Schumacher mills were rebuilt, they became connected physically as
well as financially with the mills formerly owned by the Akron
Milling Company at the foot of Mill Street.
mills at that time had no railroad facilities. Incoming shipments
of grain had to be carted down to them by horse and wagon. This
handicap was eliminated when new buildings were constructed on
Broadway. Five large iron pipes, ranging in diameter from seven to
ten inches, were laid from the Broadway structures under city
streets down to the lower mill. Helped along by air pressure
provided by a blower system, grain was thereafter carried down the
hill from Broadway. The pipes are still in use today.
simultaneously with the completion of the new mills, the
Consolidated Oatmeal Company was incorporated in Illinois—on May
4, 1887. The Schumacher mills, along with twelve other oatmeal
concerns, were listed as members. Fixed prices were established
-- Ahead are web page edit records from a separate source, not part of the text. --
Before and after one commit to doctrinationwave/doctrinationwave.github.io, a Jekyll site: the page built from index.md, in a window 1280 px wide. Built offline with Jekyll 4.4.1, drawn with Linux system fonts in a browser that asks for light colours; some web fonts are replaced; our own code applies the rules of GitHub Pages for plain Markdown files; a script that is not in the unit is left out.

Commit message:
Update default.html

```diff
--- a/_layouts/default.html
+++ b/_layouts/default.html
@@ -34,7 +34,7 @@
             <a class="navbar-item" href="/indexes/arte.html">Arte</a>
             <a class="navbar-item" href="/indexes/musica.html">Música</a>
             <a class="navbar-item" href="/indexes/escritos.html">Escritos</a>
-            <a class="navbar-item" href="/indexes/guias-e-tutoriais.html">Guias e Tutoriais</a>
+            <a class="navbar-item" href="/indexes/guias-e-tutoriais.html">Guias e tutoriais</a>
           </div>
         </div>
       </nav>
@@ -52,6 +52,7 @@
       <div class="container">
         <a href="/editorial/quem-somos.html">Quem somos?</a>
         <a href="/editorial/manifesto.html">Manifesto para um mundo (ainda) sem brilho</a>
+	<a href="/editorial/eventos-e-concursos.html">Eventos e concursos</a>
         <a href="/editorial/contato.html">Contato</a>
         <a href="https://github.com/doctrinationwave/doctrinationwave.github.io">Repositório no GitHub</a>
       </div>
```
and each mill was allotted a specified portion of the total
business. The Schumacher mills were allotted 22 per cent. The
Quaker Mills at Ravenna and the North Star Mills at Cedar Rapids
each got 13 per cent. The share of the Hower Company, one of the
smaller producers, was 4.42 per cent.
association was viciously condemned by Eastern "antitrust"
newspapers. They branded it as another brazen attempt to rob the
public. But the newspapers were unduly concerned—the Consolidated
collapsed within a year. Its members had boosted prices to make
big profits possible and by so doing defeated their own ends.
companies sprang up all over the country. They undersold the
combine and still made money. Soon it became apparent that the
Consolidated's production-pooling scheme was impractical.
behind the Consolidated then decided to emulate Standard Oil,
Diamond Match and other successful trusts and organize a giant
company with sufficient resources to buy out competitors—or freeze
them out by introducing new production methods, decreasing costs
and underselling them. So the American Cereal Company, predecessor
of Quaker Oats, was incorporated, first in West Virginia on
December 28, 1888, and then in Ohio, on June 1, 1891.
among the concerns which were merged in the new company were the
Schumacher and Hower mills in Akron, the Quaker Mills in Ravenna,
and the North Star Mills in Cedar Rapids. The Hower Mills and the
Quaker Mills were closed, along with several other plants which
Schumacher headed the new company, which established its main
office in Chicago. Other key men were Andrews and Crowell, of the
Quaker Mills, and Robert Stuart, of the mills in Cedar Rapids.
Andrews was made superintendent of the Akron mills. All capable
men, they soon brought order out of chaos and the American Cereal
made money from the start. Within a year it practically controlled
the oatmeal business of the country.